He married his high school sweetheart Jane (Egan) in 1956, and raised a family that includes four boys; Tony, Pat Jr., Tim and Randy. As his boys grew up, he taught them how to be great athletes and also instilled in them his knowledge and love of whitetail deer hunting. Salerno has been hunting the Adirondacks since 1946, when his brother, Paul, returned home from WWII and started taking him. He shot his first deer at the age of 16 and has shot a total of 30 bucks since, with five of them dressing out at over 200 pounds. The biggest was a 10-pointer that dressed out at 232 pounds.
As each of his boys turned 10 years old, he began taking them hunting. He gave them sticks and placed them a quarter-mile away, and then had them walk towards him, banging the sticks and barking, in hopes driving deer towards him. Today, the Salerno brothers are known throughout the hunting community as ‘New York State’s First Family of Deer Hunting’ (www.salernobrothers.com). The group has been featured in dozens of outdoor and hunting publications as well as on ‘Live the Wildlife TV’ (www.livethewildlifetv.com) on the Wild Television Network.

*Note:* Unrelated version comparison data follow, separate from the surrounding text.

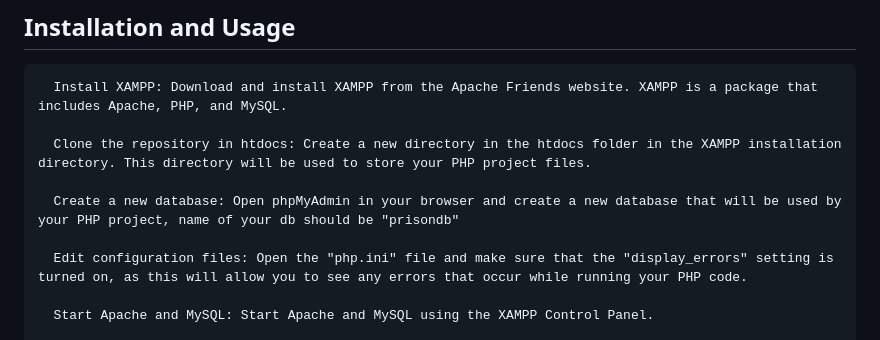
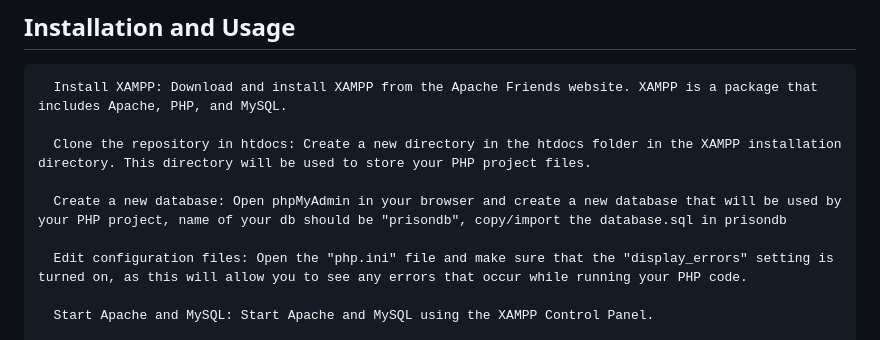
Before and after one commit to Tuhin-SnapD/Prison-Management-System, a Markdown page: README.md, the part around the change. Rendered like a GitHub page.

```diff
--- a/README.md
+++ b/README.md
@@ -17,7 +17,7 @@ The Prison Management System can be utilized in other areas such as law enforcem
 
       Clone the repository in htdocs: Create a new directory in the htdocs folder in the XAMPP installation directory. This directory will be used to store your PHP project files.
 
-      Create a new database: Open phpMyAdmin in your browser and create a new database that will be used by your PHP project, name of your db should be "prisondb"
+      Create a new database: Open phpMyAdmin in your browser and create a new database that will be used by your PHP project, name of your db should be "prisondb", copy/import the database.sql in prisondb
 
       Edit configuration files: Open the "php.ini" file and make sure that the "display_errors" setting is turned on, as this will allow you to see any errors that occur while running your PHP code.
 
```
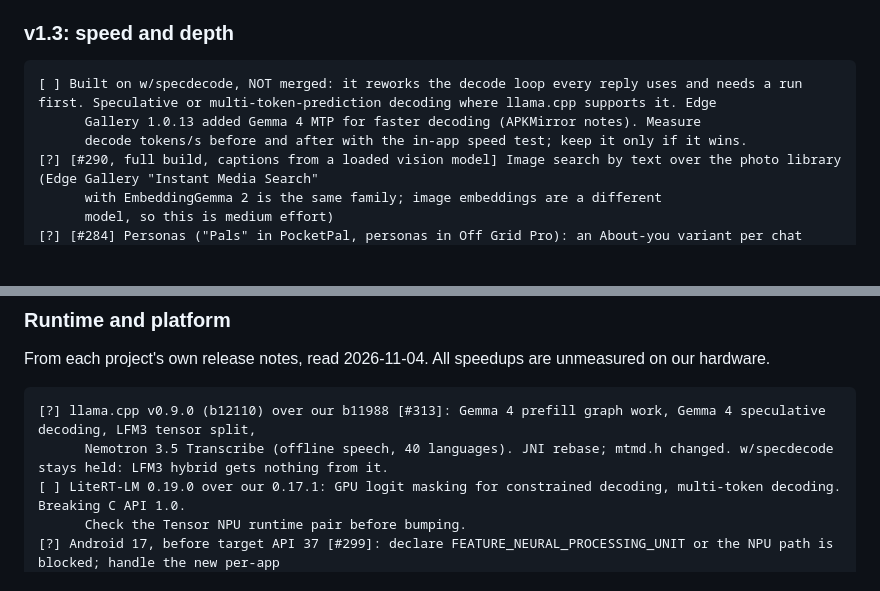
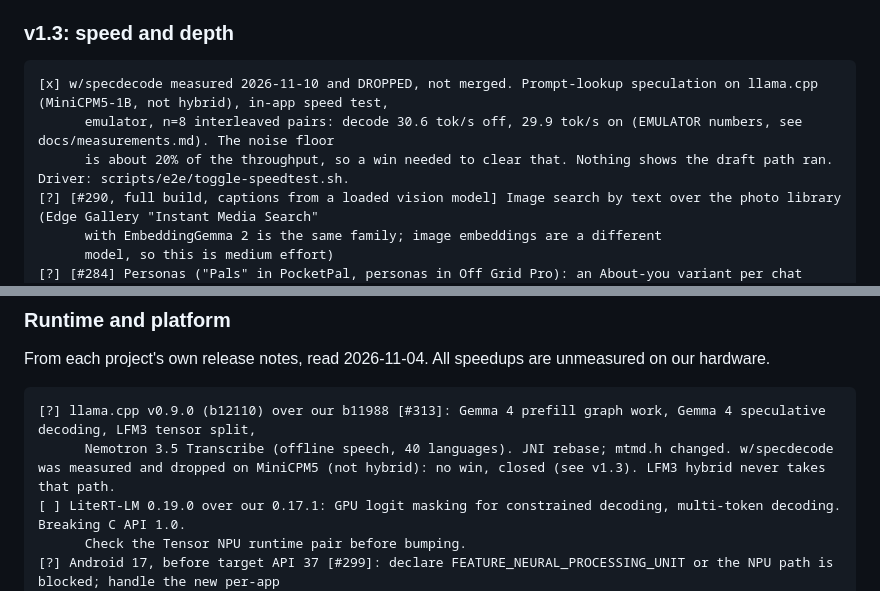
Before and after one commit to riceharvest/LocalIntelligence, a Markdown page: docs/roadmap.md, 2 parts joined by grey strips. Rendered like a GitHub page; blank space fills up the shorter version.

````diff
--- a/docs/roadmap.md
+++ b/docs/roadmap.md
@@ -628,9 +628,9 @@ is measured.
 ### v1.3: speed and depth
 
 ```
-[ ] Built on w/specdecode, NOT merged: it reworks the decode loop every reply uses and needs a run first. Speculative or multi-token-prediction decoding where llama.cpp supports it. Edge
-      Gallery 1.0.13 added Gemma 4 MTP for faster decoding (APKMirror notes). Measure
-      decode tokens/s before and after with the in-app speed test; keep it only if it wins.
+[x] w/specdecode measured 2026-11-10 and DROPPED, not merged. Prompt-lookup speculation on llama.cpp (MiniCPM5-1B, not hybrid), in-app speed test,
+      emulator, n=8 interleaved pairs: decode 30.6 tok/s off, 29.9 tok/s on (EMULATOR numbers, see docs/measurements.md). The noise floor
+      is about 20% of the throughput, so a win needed to clear that. Nothing shows the draft path ran. Driver: scripts/e2e/toggle-speedtest.sh.
 [?] [#290, full build, captions from a loaded vision model] Image search by text over the photo library (Edge Gallery "Instant Media Search"
       with EmbeddingGemma 2 is the same family; image embeddings are a different
       model, so this is medium effort)
@@ -712,7 +712,7 @@ From each project's own release notes, read 2026-11-04. All speedups are unmeasu
 
 ```
 [?] llama.cpp v0.9.0 (b12110) over our b11988 [#313]: Gemma 4 prefill graph work, Gemma 4 speculative decoding, LFM3 tensor split,
-      Nemotron 3.5 Transcribe (offline speech, 40 languages). JNI rebase; mtmd.h changed. w/specdecode stays held: LFM3 hybrid gets nothing from it.
+      Nemotron 3.5 Transcribe (offline speech, 40 languages). JNI rebase; mtmd.h changed. w/specdecode was measured and dropped on MiniCPM5 (not hybrid): no win, closed (see v1.3). LFM3 hybrid never takes that path.
 [ ] LiteRT-LM 0.19.0 over our 0.17.1: GPU logit masking for constrained decoding, multi-token decoding. Breaking C API 1.0.
       Check the Tensor NPU runtime pair before bumping.
 [?] Android 17, before target API 37 [#299]: declare FEATURE_NEURAL_PROCESSING_UNIT or the NPU path is blocked; handle the new per-app
````
Also changed, not shown: docs/measurements.md (+64 -0 lines).
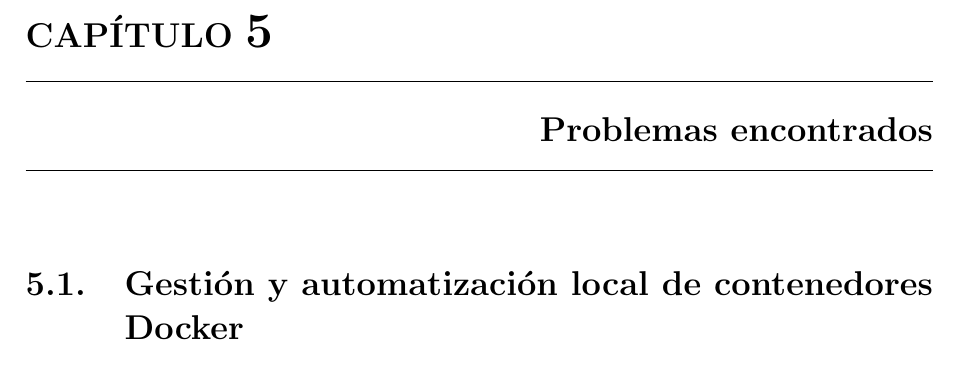
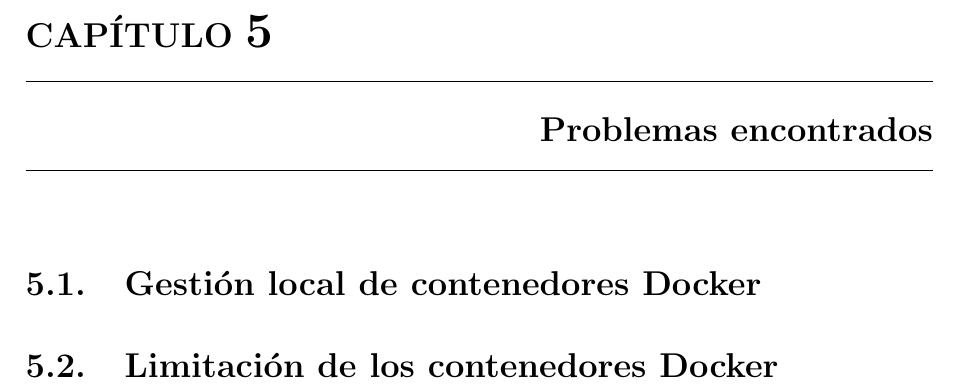
Before and after one commit to 15Galan/tfg_memoria, a LaTeX thesis (main.tex, which reads pages/05-cuerpo.tex): part of page 58 of 67, cut so that both start at the same text. Compiled offline with pdfLaTeX.

Commit message:
rft(5.0.0): problema añadido

```diff
--- a/pages/05-cuerpo.tex
+++ b/pages/05-cuerpo.tex
@@ -1283,9 +1283,9 @@
 
 \chapter{Problemas encontrados}
 
-    \section{Gestión y automatización local de contenedores Docker}
+    \section{Gestión local de contenedores Docker}
 
-
+    \section{Limitación de los contenedores Docker}
 
 \chapter{Resultados}
 
```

Upon retiring from Grand Union in 1990, Salerno has worked at the Basin Harbor Golf Course in Vergennes, Vt., each summer since. He has also continued to play in the Moriah Country Club golf league, since retiring from baseball in 1962.
In 2019, at the age of 86, he shot an even-par 32 on nine holes. During that round, he had three consecutive holes in which he shot under par: 6th Hole; Par 3, shot a 2/7th Hole; Par 4, shot a 2/8th Hole; Par 4, shot a 3. The 2020 season will mark his 59th year in the league
Along with Johnny Podres, Salerno was inducted into the Capital District Baseball Hall of Fame in 2011 as part of the organization’s inaugural class. He was also inducted into the Glens Falls Baseball Society Hall of Fame in 2012.
Pat Salerno and the entire Salerno Hunting Family will be appearing at the Adirondack Outdoorsman Show on Feb. 8 and 9 at the Johnstown Moose Club (109 South Comrie Ave., Johnstown). They will be displaying their famous ‘Adirondack Whitetail Deer Exhibit’ which features many of the 200-pound bucks that they have taken in the Adirondacks. They will also have copies of their DVD “How to hunt Trophy Whitetail Deer of the Adirondacks” available for sale and will be discussing Adirondack Whitetail Deer hunting strategies and giving pointers and tips to help you become a better deer hunter. And anyone asking about Pat’s baseball career will receive a complimentary Pat Salerno baseball card.
A special ‘thank you’ to the following who helped with the research for this story; Pat Salerno Jr., Randy Salerno, Stephen George, Phil Kahn and Assemblyman Robert Smullen.
Mike Hauser is the founder of the Fulton County Baseball & Sports Hall of Fame in Gloversville. If you have story ideas, old articles/photos or would like to nominate someone for the HOF, he can be reached through the organizations website at www.fchof.com, email; firstname.lastname@example.org or call 518-725-5565.